Task description: Copy each line below containing "changed".

-- Supplied data follows --

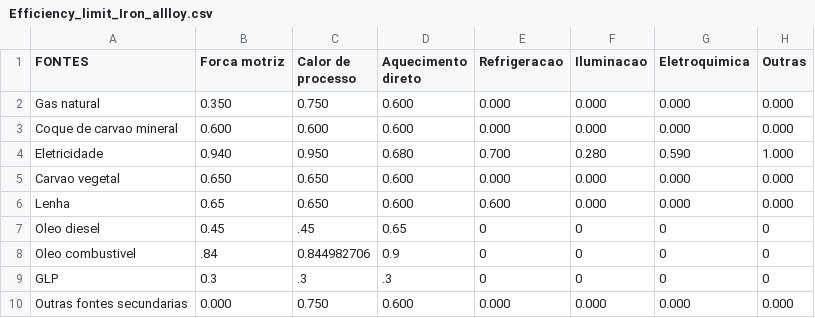
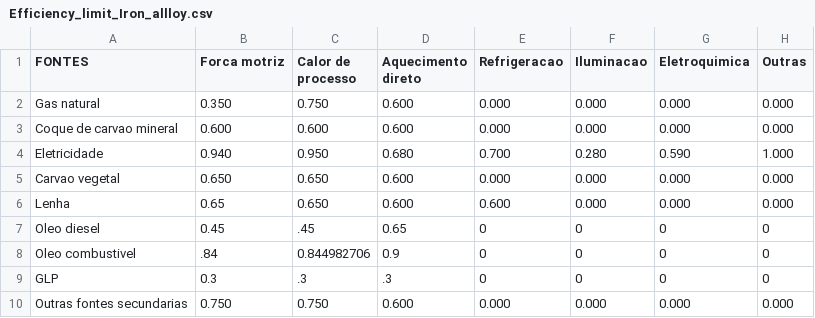
Before and after one commit to ottohebeda/Industry_Energy_Emissions_simulator, a CSV file: Iron_alloy/Efficiency_limit_Iron_allloy.csv, drawn as a sheet.

Commit message:
Update Efficiency_limit_Iron_allloy.csv

```diff
--- a/Iron_alloy/Efficiency_limit_Iron_allloy.csv
+++ b/Iron_alloy/Efficiency_limit_Iron_allloy.csv
@@ -9,2 +9,2 @@ Oleo combustivel,.84,0.844982706,0.9,0,0,0,0
 GLP,0.3,.3,.3,0,0,0,0
-Outras fontes secundarias,0.000,0.750,0.600,0.000,0.000,0.000,0.000
+Outras fontes secundarias,0.750,0.750,0.600,0.000,0.000,0.000,0.000
```
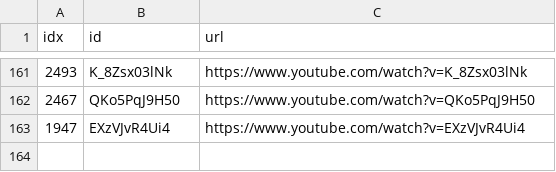
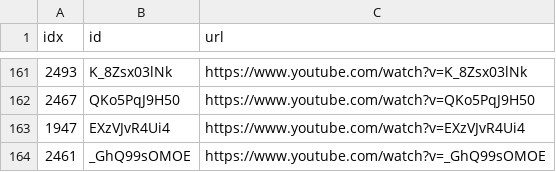
Before and after one commit to sumsjp/Drberg, a CSV file: src/black_list.csv, drawn as a sheet; only a part is shown, gaps mark what is left out.

```diff
--- a/src/black_list.csv
+++ b/src/black_list.csv
@@ -163 +163,2 @@ idx,id,url
 1947,EXzVJvR4Ui4,https://www.youtube.com/watch?v=EXzVJvR4Ui4
+2461,_GhQ99sOMOE,https://www.youtube.com/watch?v=_GhQ99sOMOE
```
Also changed, not shown: src/video_list.csv, 21 other files.
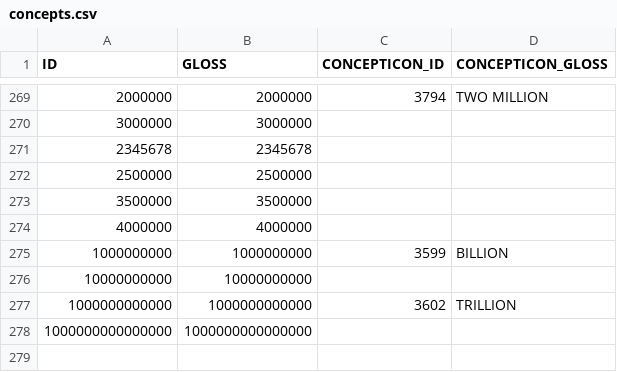
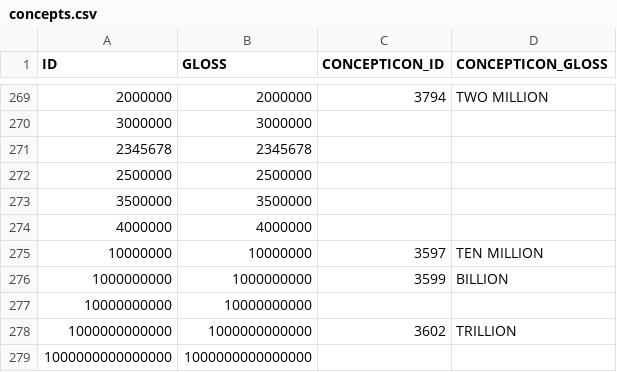
Before and after one commit to numeralbank/barlowpacific, a CSV file: etc/concepts.csv, drawn as a sheet; only a part is shown, gaps mark what is left out.

Commit message:
Added 10000000

```diff
--- a/etc/concepts.csv
+++ b/etc/concepts.csv
@@ -274,2 +274,3 @@ ID,GLOSS,CONCEPTICON_ID,CONCEPTICON_GLOSS
 4000000,4000000,,
+10000000,10000000,3597,TEN MILLION
 1000000000,1000000000,3599,BILLION
```
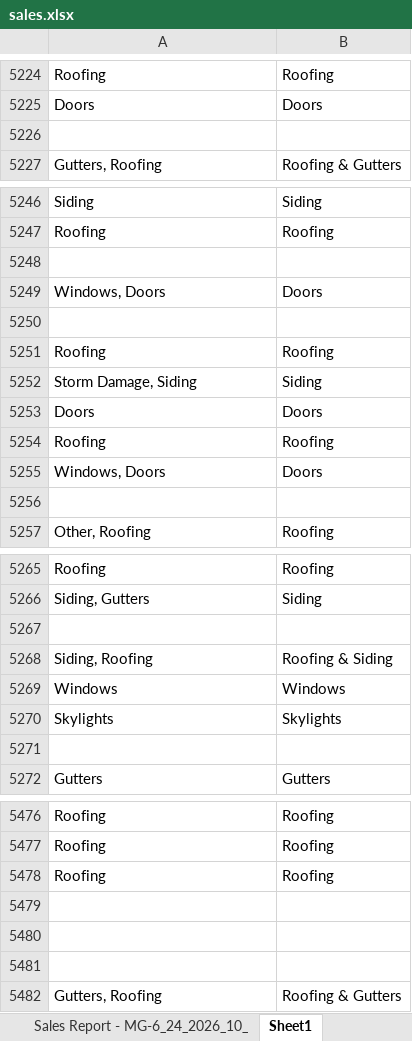
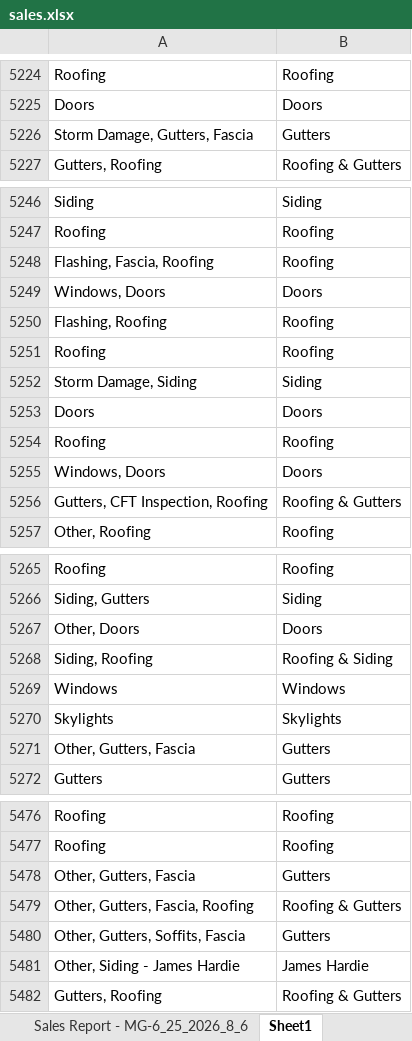
Before and after one commit to exteriorsplus/project-forecast-calculator, an Excel workbook: public/sales.xlsx, sheet Sheet1, drawn as a sheet; only a part is shown, gaps mark what is left out; values as stored, in another font and other column widths than the file's, no borders; charts and pictures not drawn; removed rows and columns are numbered as before the commit, all else as after; the diff covers the shown part only; the diff names each change by its address in the sheet, - before the commit and + after, or states it on an @@ line.

```diff
--- a/public/sales.xlsx (sheet Sheet1)
+++ b/public/sales.xlsx (sheet Sheet1)
-sheet tab: Sales Report - MG-6_24_2026_10_
+sheet tab: Sales Report - MG-6_25_2026_8_6
-row 5226: (empty)
+row 5226: Storm Damage, Gutters, Fascia | Gutters
-row 5248: (empty)
+row 5248: Flashing, Fascia, Roofing | Roofing
-row 5250: (empty)
+row 5250: Flashing, Roofing | Roofing
-row 5256: (empty)
+row 5256: Gutters, CFT Inspection, Roofing | Roofing & Gutters
-row 5267: (empty)
+row 5267: Other, Doors | Doors
-row 5271: (empty)
+row 5271: Other, Gutters, Fascia | Gutters
-row 5478: Roofing | Roofing
-row 5478: (empty)
+row 5478: Other, Gutters, Fascia | Gutters
-row 5479: (empty)
+row 5479: Other, Gutters, Fascia, Roofing | Roofing & Gutters
-row 5480: (empty)
+row 5480: Other, Gutters, Soffits, Fascia | Gutters
+row 5481: Other, Siding - James Hardie | James Hardie
```
Also changed, not shown: 2 edited cells elsewhere in this sheet, sheet Sales Report - MG-6_25_2026_8_6, public/pm-contract-data.xlsx, 5 other files.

-- Supplied data concluded --

Reply:
Also changed, not shown: src/video_list.csv, 21 other files.
Also changed, not shown: 2 edited cells elsewhere in this sheet, sheet Sales Report - MG-6_25_2026_8_6, public/pm-contract-data.xlsx, 5 other files.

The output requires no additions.